§ **EXERCISE INSTRUCTIONS**
Each line in the entries below that holds the word "type" belongs in the answer.
TASK MATERIAL below:
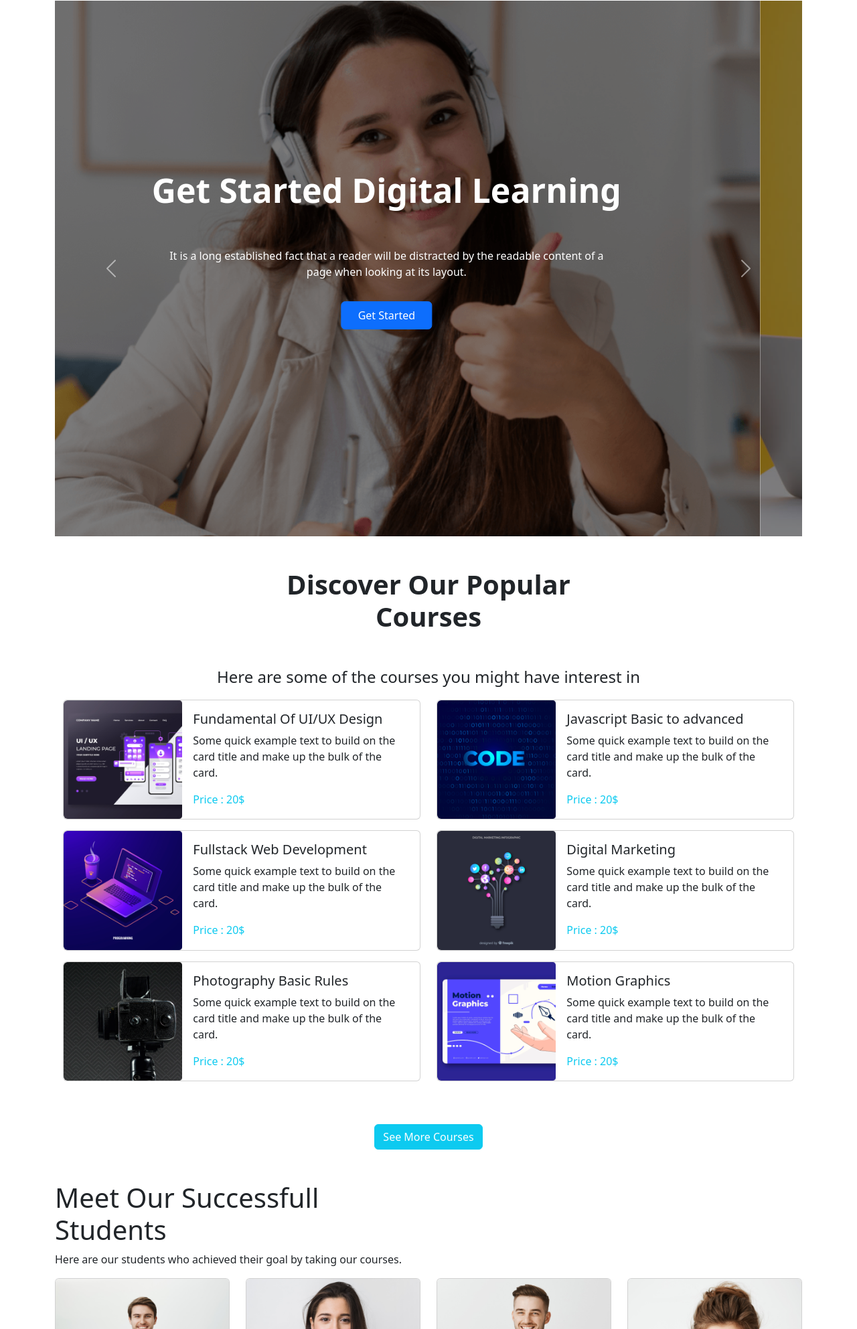
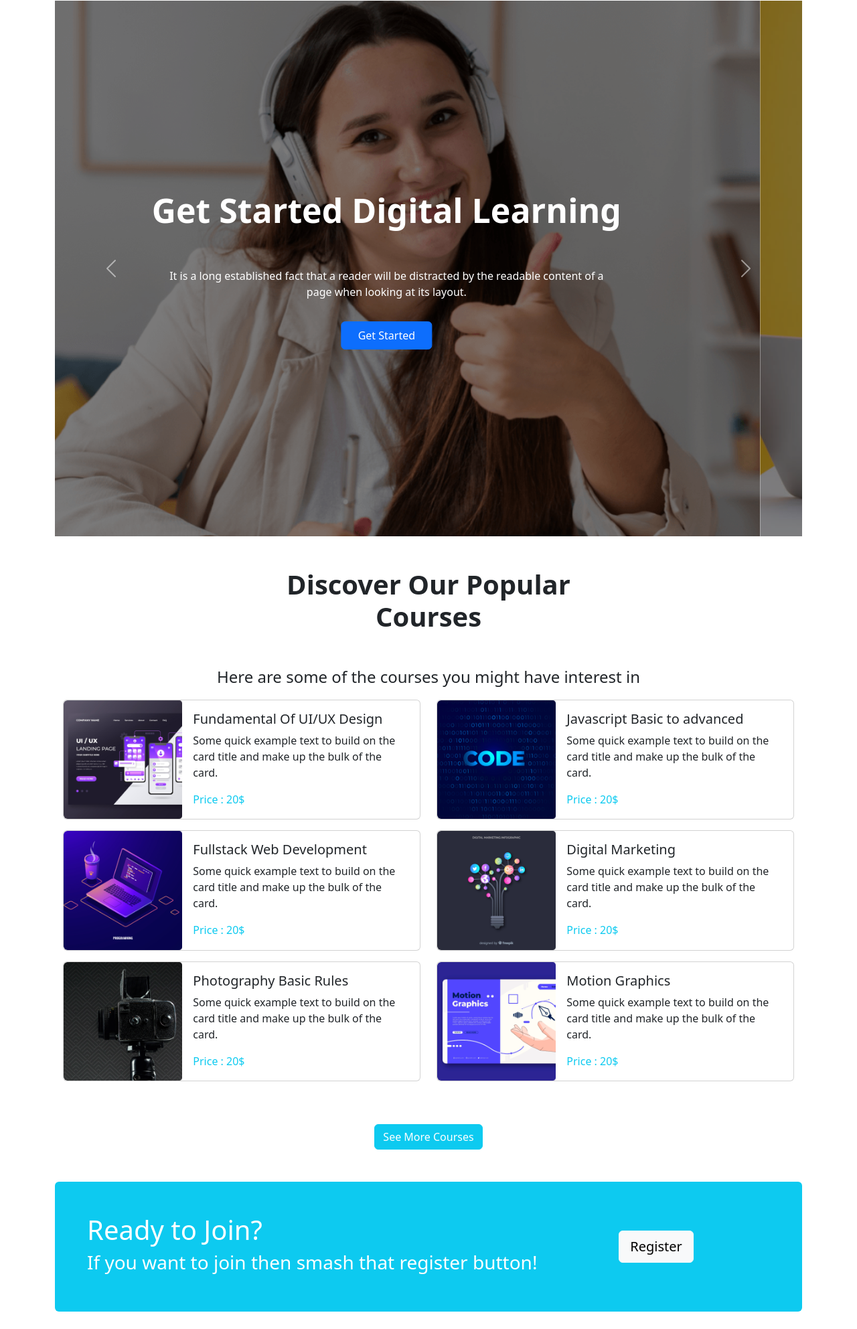
Before and after one commit to noman27/Ed-Tech, a plain HTML site: page index.html in a window 1280 px wide. Shown: the part 135-2120 px from the top of the page at 67% size. Drawn offline with nearby package versions, Linux system fonts and the light colour scheme.

Commit message:
final push

```diff
--- a/custom.css
+++ b/custom.css
@@ -2,6 +2,11 @@
     width: 100%;
     height: 650px;
 }
+
+.carousel-caption{
+    top: 0;
+}
+
 .carousel-inner img {
     height: 100vh;
     object-fit: cover;
--- a/index.html
+++ b/index.html
@@ -33,7 +33,7 @@
                   <a class="nav-link ms-5 me-5" href="#">Deals</a>
                   <a class="nav-link ms-5 me-5" href="#success">Success</a>
                   <a class="nav-link ms-5 me-5" href="#">About</a>
-                  <a class="nav-link ms-5 me-5" href="#">Register</a>
+                  <a class="nav-link ms-5 me-5" href="#register">Register</a>
                   <button class="btn btn-outline-info ms-5 me-5" type="submit">Register</button>
                 </div>
               </div>
@@ -46,7 +46,7 @@
             <div class="carousel-inner">
               <div class="carousel-item active">
                 <img src="images/cover/cover-1.png" class="d-block w-100 img-fluid  " alt="...">
-                <div class="carousel-caption translate-middle-y top-50">
+                <div class="carousel-caption d-flex flex-column justify-content-center">
 
                   <div class="carousel-text">
                     <p class="py-3 ctextstyle">Get Started Digital Learning</p>
@@ -66,7 +66,7 @@
               </div>
               <div class="carousel-item">
                 <img src="images/cover/cover-2.jpg" class="d-block w-100 img-fluid " alt="...">
-                <div class="carousel-caption translate-middle-y top-50">
+                <div class="carousel-caption d-flex flex-column justify-content-center">
 
                   <div class="carousel-text">
                     <p class="py-3 ctextstyle">Get Started Digital Learning</p>
@@ -86,7 +86,7 @@
               </div>
               <div class="carousel-item">
                 <img src="images/cover/cover-3.jpg" class="d-block w-100 img-fluid " alt="...">
-                <div class="carousel-caption translate-middle-y top-50">
+                <div class="carousel-caption d-flex flex-column justify-content-center">
 
                   <div class="carousel-text">
                     <p class="py-3 ctextstyle">Get Started Digital Learning</p>
@@ -121,7 +121,7 @@
     <main  class="container">
 
       <!-- courses section start -->
-      <section id="course" class="mt-5 sect">
+      <section id="course" class="mt-5 mb-5 sect">
             <p class="h1 text-center my-5 titles">Discover Our Popular <br> Courses</p>
             <p class="text-center normal-text">Here are some of the courses you might have interest in</p>
             <div class="container">
@@ -131,7 +131,7 @@
                     <div class="card mb-3" style="max-width: 540px;">
                       <div class="row g-0">
                         <div class="col-md-4">
-                          <img src="images/course/course-1.png" class="img-fluid rounded-start" alt="...">
+                          <img src="images/course/course-1.png" class="img-fluid rounded-start " alt="...">
                         </div>
                         <div class="col-md-8">
                           <div class="card-body">
@@ -234,6 +234,20 @@
           </div>
       </section>
       <!-- courses section end -->
+
+      <!-- ready to join start-->
+      <section id="register" class="mt-5">
+          <div class="bg-info w-100 d-flex flex-lg-row flex-column rounded align-items-center">
+            <div class="text-white p-5">
+                <h1>Ready to Join?</h1>
+                <p class="h3">If you want to join then smash that register button!</p>
+            </div>
+            <div class="regbutton mx-auto" style="width: 200px;">
+              <button type="button" class="btn btn-light rounded btn-lg ">Register</button>
+            </div>
+          </div>
+      </section>
+      <!-- ready to join end-->
 
       <!-- succesful students start -->
       <section id="success" class="mt-5 sect">
```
End of TASK MATERIAL.
§ **WRITTEN SOLUTION**
                   <button class="btn btn-outline-info ms-5 me-5" type="submit">Register</button>
+              <button type="button" class="btn btn-light rounded btn-lg ">Register</button>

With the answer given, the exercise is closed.